He checks service records for all the equipment – machinery such as hoists must have inspection certificates complying with insurers’ requirements (usually six months) while it is 12 months for electrical installations on the pontoons – and needs to see photographic evidence of equipment being installed.
Tony also asks the marina owner or manager about measures such as lifejackets and lone worker policies and flooding conditions. “I then make up two lists at the end of the report of recommended and required actions.
“We have to insure that we maintain standards and have a standards panel. If a marina is borderline, the assessor is in consultation about how it has scored or if there is going to be a change in the number of Gold Anchors awarded, we will put this through the standards panel.”
Tony explained: “If I do a report and the marina feels they have been under scored, they can come back to the standards panel and appeal. The panel comprises 3 industry professionals and an assessor and if it was one of my marinas I would stand down and another assessor would be used.”
Six key areas
The assessor will populate the score sheet during the assessment which helps them compile their report. Criteria are rated according to their overall relevance and will be scored on a 1-10 basis. For the non-scored items there are also drop down boxes with the options yes/no/not sure.
The score is then combined with the results of a berth holder questionnaire and ‘mystery shopper’ report to give a total maximum score which is converted to a percentage.
* Ambience – marina access, first impressions, design and layout, landscaping and aesthetics, office and reception, signage and illumination, destination attractions and activities.
* Policies planning and procedures – berthing contracts, safety rules and risk assessments, insurance, first aid, staff training and marina security.
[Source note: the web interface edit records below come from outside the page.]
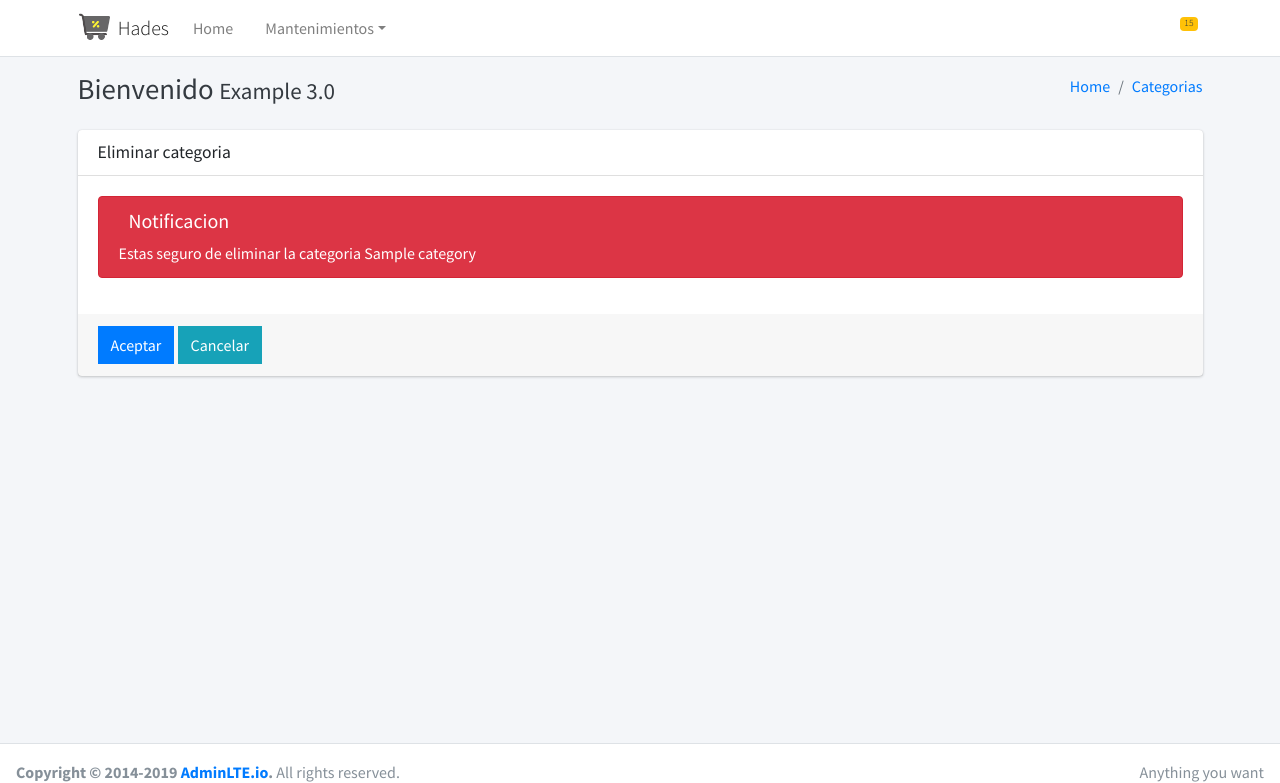
After one commit to OhDany/hades, a Django app: page /erp/category/delete/1/ in a window 1280 px wide. The commit adds this page. Shown: the top 783 px of the page. Run offline with Django 3.2, Linux system fonts and the light colour scheme; tables that the repository leaves empty hold one stand-in row (values such as "Sample post"); some libraries are stand-ins or nearby versions.

Commit message:
Eliminando registros con DeleteViews

```diff
--- /dev/null
+++ b/core/erp/templates/category/delete.html
@@ -0,0 +1 @@
+{% extends 'delete.html' %}
--- a/core/erp/urls.py
+++ b/core/erp/urls.py
@@ -1,6 +1,6 @@
 from django.urls import path
 
-from .views.category.views import CategoryListView, CategoryCreateView, CategoryUpdateView
+from .views.category.views import CategoryDeleteView, CategoryListView, CategoryCreateView, CategoryUpdateView
 
 app_name = 'erp'
 
@@ -9,4 +9,6 @@ urlpatterns = [
     path('category/add/', CategoryCreateView.as_view(), name='category_create'),
     path('category/edit/<int:pk>/',
          CategoryUpdateView.as_view(), name='category_update'),
+    path('category/delete/<int:pk>/',
+         CategoryDeleteView.as_view(), name='category_delete'),
 ]
--- a/core/erp/views/category/views.py
+++ b/core/erp/views/category/views.py
@@ -3,7 +3,7 @@ from django.shortcuts import render
 from django.urls import reverse_lazy
 from django.utils.decorators import method_decorator
 from django.views.decorators.csrf import csrf_exempt
-from django.views.generic import ListView, CreateView, UpdateView
+from django.views.generic import ListView, CreateView, UpdateView, DeleteView
 
 from core.erp.forms import CategoryForm
 from core.erp.models import Category
@@ -106,3 +106,16 @@ class CategoryUpdateView(UpdateView):
         context['list_url'] = reverse_lazy('erp:category_list')
         context['action'] = 'edit'
         return context
+
+
+class CategoryDeleteView(DeleteView):
+    model = Category
+    template_name = 'category/delete.html'
+    success_url = reverse_lazy('erp:category_list')
+
+    def get_context_data(self, **kwargs):
+        context = super().get_context_data(**kwargs)
+        context['title'] = 'Eliminar categoria'
+        context['entity'] = 'Categorias'
+        context['list_url'] = reverse_lazy('erp:category_list')
+        return context
--- /dev/null
+++ b/templates/delete.html
@@ -0,0 +1,39 @@
+{% extends 'body.html' %} {% block content %}
+<form method="post" action=".">
+   <div class="card card-default">
+      <div class="card-header">
+         <h3 class="card-title">
+            <i class="fas fa-plus"></i>
+            {{ title }}
+         </h3>
+      </div>
+      <div class="card-body">
+         {% csrf_token %} {% if form.errors %}
+         <div class="alert alert-danger alert-dismissible">
+            <button type="button" class="close" data-dismiss="alert" aria-hidden="true">x</button>
+            <h5>
+               <i class="icon fas fa-ban"></i> Ha ocurrido un error al querer guardar el registro
+            </h5>
+            <ul>
+               {% for field in form %} {% for error in field.errors %}
+               <li>{{ error }}</li>
+               {% endfor %} {% endfor %}
+            </ul>
+         </div>
+         {% endif %}
+         <div class="alert alert-danger alert-dismissible">
+            <h5><i class="icon fas fa-ban"></i> Notificacion</h5>
+            Estas seguro de eliminar la categoria {{ object.name }}
+         </div>
+      </div>
+      <div class="card-footer">
+         <button type="submit" class="btn btn-primary btn-flat btnTest">
+            <i class="fas fa-save"></i> Aceptar
+         </button>
+         <a href="{{ list_url }}" class="btn btn-info btn-flat btnTest">
+            <i class="fas fa-times"></i> Cancelar
+         </a>
+      </div>
+   </div>
+</form>
+{% endblock %}
```
Also changed, not shown: core/erp/templates/category/list.html (+6 -2 lines).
Some have a tickbox to show whether or not the marina has a procedure in place, others are scored such as the overall quality and application of PPP systems.
* Customer service – staff appearance and availability, induction for berth holders, customer information, feedback and events, website, tuition and dockside assistance.
* Environmental – management and practices, waste facilities, hazardous materials storage and oil spill containment.
* On water – pedestrian access to berths, safety ladders, lifebuoys, fire-fighting equipment, pontoons and walkways, fuel availability, charter and boat hire.
* On shore – restroom and laundry facilities, car parking, food and access to provisions, availability of accommodation, lifestyle services, lift-out and boatyard services, chandlery, trolleys and carts.
About the marina
Windsor Racecourse Marina’s general manager Neill Walker explained that they are nearing completion of a £1 million investment new pontoons and shoreside facilities.
He said that they had increased the area in water by 50% and the number of berths to 220 at the marina which used to be old Windsor rubbish tip and was dug out in 1971. The fuel station had also been moved out onto the water, making it easier for berth holders and leading to an increase in fuel sales.
The entrance from the River Thames via the Mill Stream has been dredged for the first time in 40 years and the Fairways, the main navigation past the marina, has been widened with 4m of bank taken from the island where the racecourse is situated.
“The dynamics of the marina changed last year with the arrival of 35 new moorers and around 25 this year,” said Neill. “We currently have 96% full with just 14 vacant berths.”
Other improvements have new bespoke security gates, a token-operated pumpout system and the provision of an outside dining area for the summer. The next, on-shore, phase of development will be 34 lodges on a 125-year lease with year-round occupancy.